- Adjust the bulk shot until about three quarters of the float submerges.
- Add your intermediate shot,remembering to taper it
- Add the dropper shot, again tapering it.
- Remove the shot immediately above the float and replace it on top of the rest of the bulk.
- Check that the shotting works
- Flick out the float.
- Leaving the bail arm off and check that the line slides freely through the eye or eyes of the float to the stop knot.
- If it is then the shot is working and you are ready to complete the setup.
When you have the shot pattern sorted out, the other thing that you have to do is plumb the depth. This is normally done with a plummet, but it can be difficult with the sliding float, you are better to use trial and error. Make a number of trial casts, moving the stop knot a few inches up the line each time until the dropper shot just rests on the bottom of the swim and the float doesn’t quite cock properly.

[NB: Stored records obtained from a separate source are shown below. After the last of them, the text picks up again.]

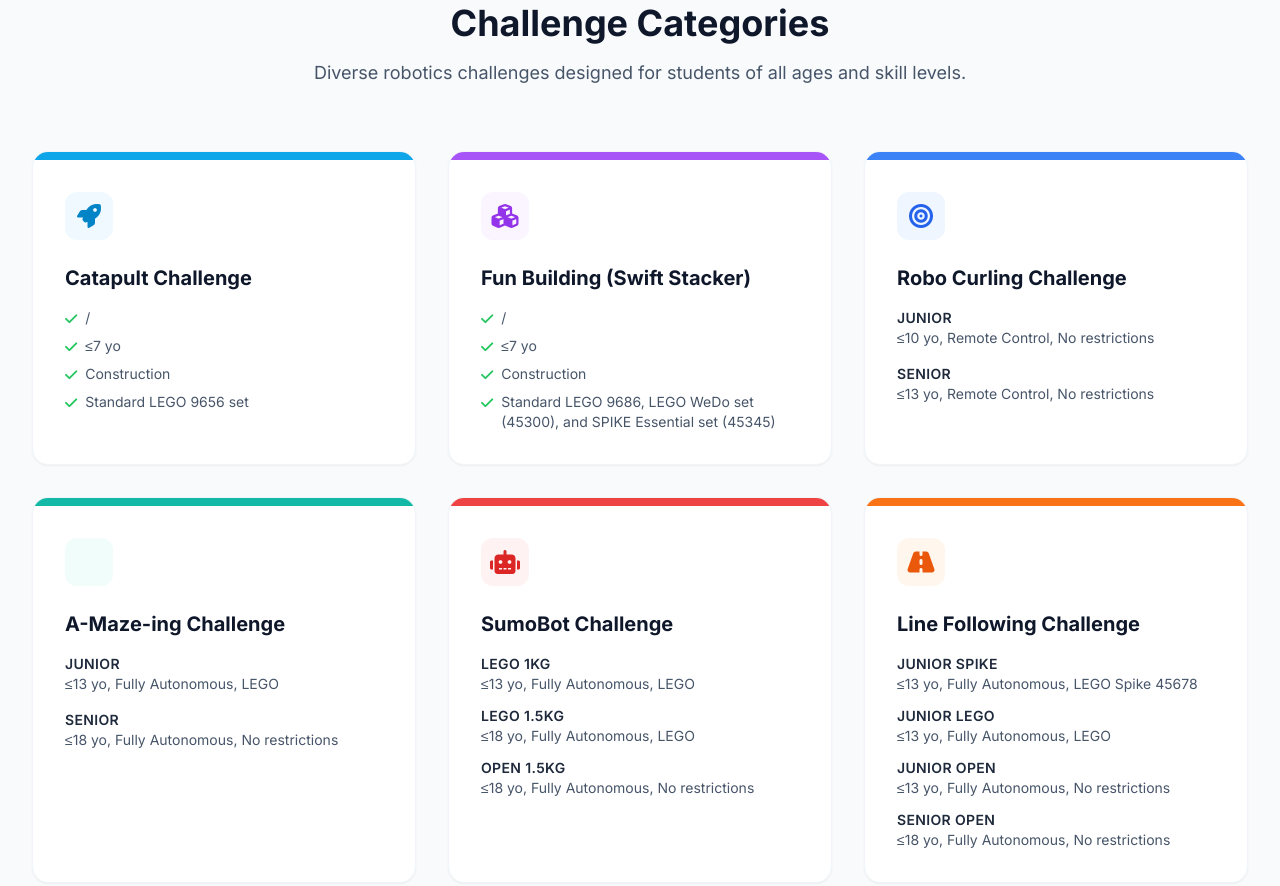
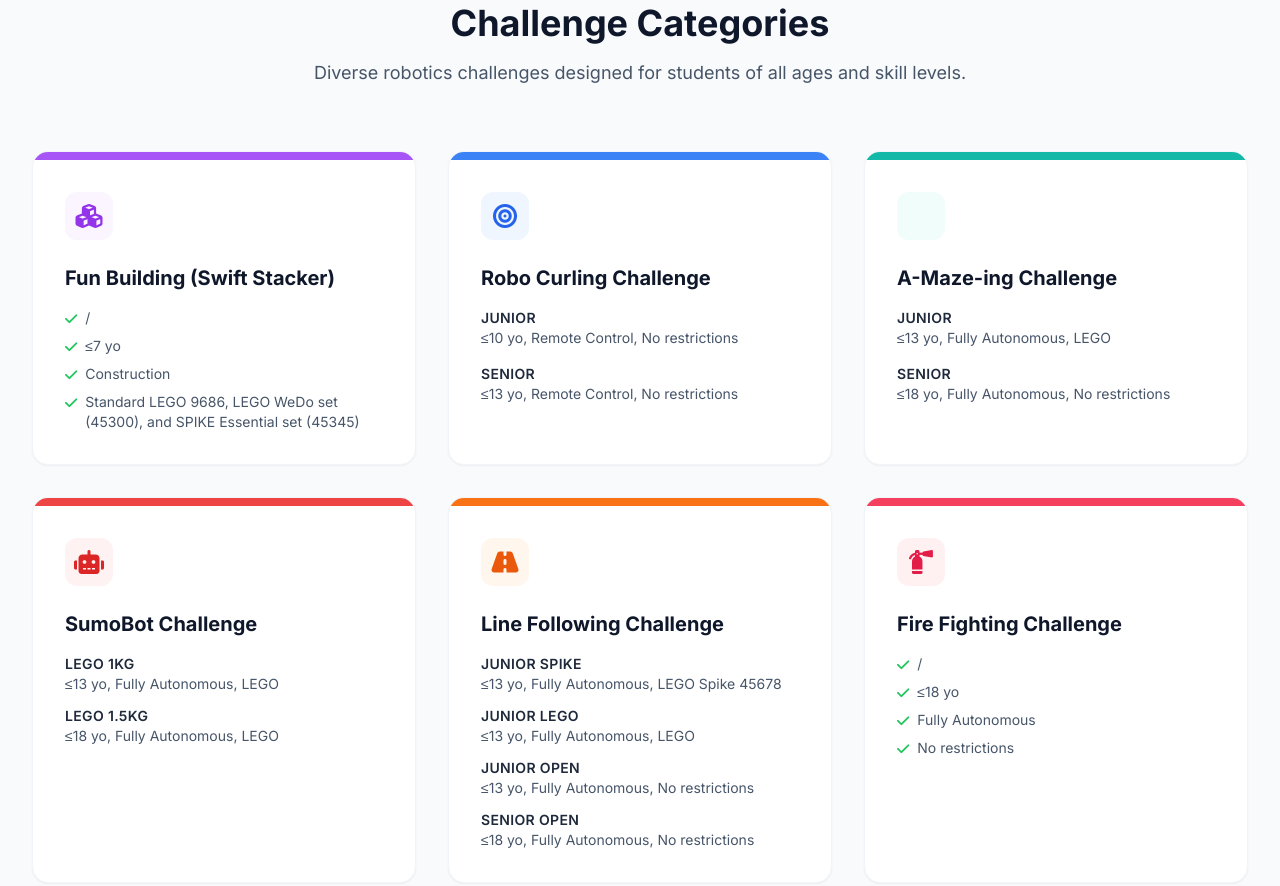
Before and after one commit to Fred-Chan/RRwebsite, a plain HTML site: page index.html in a window 1280 px wide. Shown: the part 877-1763 px from the top of the page. Drawn offline with nearby package versions, Linux system fonts and the light colour scheme; some icons are missing.

Commit message:
Remove Catapult challenge and SumoBot Open division

```diff
--- a/index.html
+++ b/index.html
@@ -176,22 +176,6 @@
             <div class="grid md:grid-cols-2 lg:grid-cols-3 gap-8">
                 <!-- Card Template -->
                 <div class="bg-white rounded-2xl shadow-sm hover:shadow-xl transition duration-300 border border-slate-100 overflow-hidden group">
-                    <div class="h-2 bg-brand-500 group-hover:bg-brand-400 transition"></div>
-                    <div class="p-8">
-                        <div class="w-12 h-12 bg-brand-50 rounded-xl flex items-center justify-center text-brand-600 text-2xl mb-6">
-                            <i class="fas fa-rocket"></i>
-                        </div>
-                        <h3 class="text-xl font-bold text-slate-900 mb-4">Catapult Challenge</h3>
-                        <ul class="space-y-2 text-sm text-slate-600">
-                            <li class="flex items-start gap-2"><i class="fas fa-check text-green-500 mt-1"></i> <span>/</span></li>
-                            <li class="flex items-start gap-2"><i class="fas fa-check text-green-500 mt-1"></i> <span>≤7 yo</span></li>
-                            <li class="flex items-start gap-2"><i class="fas fa-check text-green-500 mt-1"></i> <span>Construction</span></li>
-                            <li class="flex items-start gap-2"><i class="fas fa-check text-green-500 mt-1"></i> <span>Standard LEGO 9656 set</span></li>
-                        </ul>
-                    </div>
-                </div>
-
-                <div class="bg-white rounded-2xl shadow-sm hover:shadow-xl transition duration-300 border border-slate-100 overflow-hidden group">
                     <div class="h-2 bg-purple-500 group-hover:bg-purple-400 transition"></div>
                     <div class="p-8">
                         <div class="w-12 h-12 bg-purple-50 rounded-xl flex items-center justify-center text-purple-600 text-2xl mb-6">
@@ -259,15 +243,11 @@
                                 <h4 class="font-semibold text-slate-800 text-sm uppercase tracking-wide">LEGO 1Kg</h4>
                                 <p class="text-sm text-slate-600">≤13 yo, Fully Autonomous, LEGO</p>
                             </div>
-                            <div>
-                                <h4 class="font-semibold text-slate-800 text-sm uppercase tracking-wide">LEGO 1.5Kg</h4>
-                                <p class="text-sm text-slate-600">≤18 yo, Fully Autonomous, LEGO</p>
+                                <div>
+                                    <h4 class="font-semibold text-slate-800 text-sm uppercase tracking-wide">LEGO 1.5Kg</h4>
+                                    <p class="text-sm text-slate-600">≤18 yo, Fully Autonomous, LEGO</p>
+                                </div>
                             </div>
-                            <div>
-                                <h4 class="font-semibold text-slate-800 text-sm uppercase tracking-wide">Open 1.5Kg</h4>
-                                <p class="text-sm text-slate-600">≤18 yo, Fully Autonomous, No restrictions</p>
-                            </div>
-                        </div>
                     </div>
                 </div>
 
```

Now note the length of line between the hook and the dropper shot. If you want the hookbait to trip along the bottom of the swim, move the stop knot down the line by the length you noted above. If you want to fish the hookbait overdepth, move the stop knot down about 2/3 of the length noted above.
Bites On The Drop
- Cast in with no bait on the hook. After the bulk shot registers start counting.
- Remember the number you reached when the intermediate shot registers, keep counting.
- Remember the number you reached when the dropper shot registers.
Now start fishing and repeat the counting every time you cast out, if the float acts differently it’s a bite.
These new sliding float methods have opened up this method of fishing again. The simple set up means that anyone can fish deep waters and not get in a tangle.
How do they work?
There are two new types of float available –
They both remove the need for a stop knot on the line. They also remove the need to plumb the depth of the water.
How Do they work
The Polaris Float
when you have cast out, keep the line tight until the weight/feeder hits the bottom, keep your rod low to the water and pay out line until the float breaks surface and lies flat, put your rod on the rests, setting them up so the tip of the rod is in the water, then slowly reel in the line until the float cocks and start to go under again the more you tighten up. You are now set. When it comes to re-casting, hold the weight/feeder, let the line go slack and the float will fall down the line to the weight/feeder, this will make casting easier.
Some FAQ’s about these sliding floats
How far from the hook to put the weight/feeder
That depends on the water you are fishing and the fish you are trying to catch. A good starting length is between 12 to 18 inches. You can adjust it from there to improve your results.
Will these sliding floats register lift bites?
Yes is the answer, these floats will register lift bites very well. Due to the way these floats are fished they will show lifts better than normal floats.
Can you have problems reeling in with a fish on?
Due to this type of sliding float finding its own depth – which could be very deep, and because it locks its self you may find that the float will be up to the tip ring well in advance of the fish getting in a position where you could land it, if this is where you find yourself, simply keep winding and the line will pass throught the float. Alternatively if you can ease the pressure on the float it will just slide back down the line to the weight.